Mediterranean sea, mid-1950s
Why this ship?
I always liked the tough, no-nonsense look of the British armoured carriers, designed for survivability. The Eagle (R05) and Ark Royal (R09) are the ultimate expression of this concept, incorporating many hard-earned lessons from World War II.
What was added
The only aftermarket item was the 1/700 BigBlueBoy British modern railing set, which I found good, and affordable. As detailed below, I used this not only for the normal purpose (railing), but also to help restore the 40mm AA gun mounts and to make aircraft propellers.
The various aerials around the island were made from 0.125 mm diameter tungsten wire, which I was lucky enough to get from a pile of things that were being thrown away by a work friend... For reference about their placement (and many other things) I used a wonderful 3-D model available here.
Rigging was done with human hair.
There were no decals for the flight deck, and the only decals provided for the planes and helicopters were roundels which were way too large (probably adequate for 1/350 scale...). So, all had to be created in Adobe Illustrator and printed on Experts Choice decal film (white for the roundels and deck markings, and clear for the aircraft numbers).
This was my first attempt to add an ocean diorama base, depicting the Eagle at high speed.
The kit was really old
I really wanted to build one of the carriers of this class, and soon learned that the 1/700 Fujimi kits of the Eagle and Ark Royal were the only game in town - even though they have been discontinued long ago. Thus, I decided to risk buying a second-hand, "vintage" kit from eBay. This was the beginning of a love-hate relationship. In the end, I found the kit I needed, and the result was OK (I think). But it was a rocky road. As far as I can determine from online sources, my kit was from the 1976 vintage. I got it for a bargain price ($29 AUD), but, as usual, you get what you pay for...
The first issue I had was with the quality of the kit itself. I think I have become spoiled by buying recent stuff, but it is easy to forget how much progress has been made by kit manufacturers. Basically, this kit had lots of ejection sinks and pins. The most notable problem was right on the flight deck (including a huge sink around the elevator well), but there was also a lot of filling and sanding to do, including in delicate parts such as the aircraft and masts. Needless to say, lots of flash to trim, too.
Compounding on this, the plastic was really brittle. I can't blame this on Fujimi, since it is possible that this was a result of 40 years in a box. This required extra care cutting the parts from the sprues, and removing flash. I actually broke the flight deck into two, when sanding, just by holding it with a bit stronger grip than usual - that's how brittle it was (see below under "construction photos"). But the biggest problem was with the tiny gun barrels of the sextuple 40 mm Bofors mounts - they seemed to break off just by looking at them. In the end, I broke so many during construction that I decided to re-do the whole set, making the barrels with hobby wire and glueing them one by one in leftover photoetch, using cyanoacrylate. If you are planning to build this kit, my advice is not to to follow the instructions for steps 6-10: build the AA gun mounts separately, and keep them in a safe place until the final assembly (preferably together with the equally breakable radio masts, parts 51). In any case, this gave me the chance to correct the arrangement of the gun barrels: in the kit they appear in two columns of 3, whereas reference photos show that they were more like 3 pairs: two to the left and right (on top of each other), and one arranged horizontally near the top.
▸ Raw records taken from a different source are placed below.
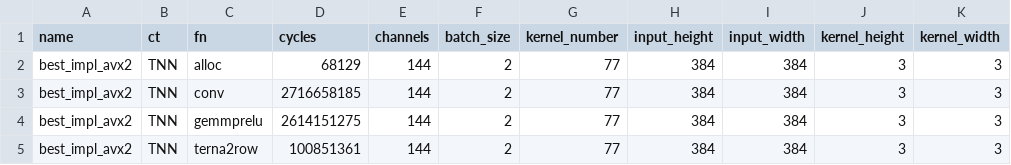
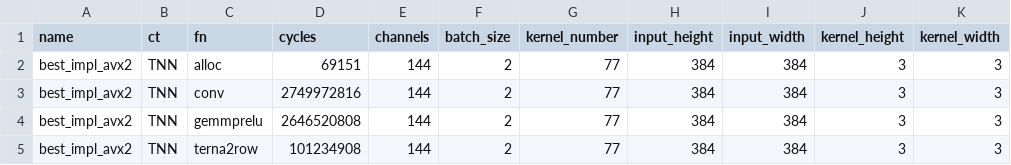
Before and after one commit to lucat1/fast-ternary-convolution, a CSV file: results/csvs/avx2/warm/autotune.csv, drawn as a sheet; only a part is shown; the diff names each change by its address in the sheet, - before the commit and + after, or states it on an @@ line.

Commit message:
avx2 warm cache

```diff
--- a/results/csvs/avx2/warm/autotune.csv
+++ b/results/csvs/avx2/warm/autotune.csv
-D2 (cycles): 68129
+D2 (cycles): 69151
-D3 (cycles): 2716658185
+D3 (cycles): 2749972816
-D4 (cycles): 2614151275
+D4 (cycles): 2646520808
-D5 (cycles): 100851361
+D5 (cycles): 101234908
```
Also changed, not shown: 10 other files.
6-barrel assemblies for the 40 mm Bofors, built by glueing hobby wire to strips of leftover photoetch. These were subsequently glued to the plastic gun mounts with cyanoacrylate. An example of the final product can be seen in the photo below.
Finally, the worst part: Two very visible parts were missing from my "vintage" kit, which had to be scratch-built: part 18 (the uppermost level of the island, above and behind the bridge) and one of the Bofors mounts. Evergreen strips came to the rescue, and I managed to create reasonably good versions, shown in the picture below.
The scratch-built 40 mm gun mount and superstructure parts, in final versions
Finding the right colours
One of the hardest aspects of building this kit was the relative lack of good photos documenting the Eagle's changes of appearance over the years. There are many great photos particularly in the Imperial War museum's web site (keep in mind which Eagle you are looking for) but there is a bit of detective work involved in reconstructing the time line. For example, the big identifying letters in the deck changed from "J" to "E" , and the island gained the R05 pennant numbers, at some point between 1955 and 1959 (when this ship already had an angled deck, but before the major refit that included installation of the Type 984 radar). My model keeps the "J", thus representing the ship some time just after the 1955 installation of the angled deck.
The instructions in the old Fujimi kit were very minimal with respect to colours, and, as far as I could determine, incorrect. As shown here, the flight deck was simply described in terms of dark vs. light grey with a white landing strip, with the light grey part ending abruptly behind the fore 4.5" mounts. In the few reference photos of that time (like the one below, from sister ship Ark Royal) there seemed to be a lot of anti-slip green, the landing strip was yellow (as also seen here and here), and the angled deck markings continued all the way to the bow end of the deck. I went with my interpretation of what was going on, mixing paint until I thought the colours were a reasonable representation of what I could see in these pictures...for the record here are the colours I used:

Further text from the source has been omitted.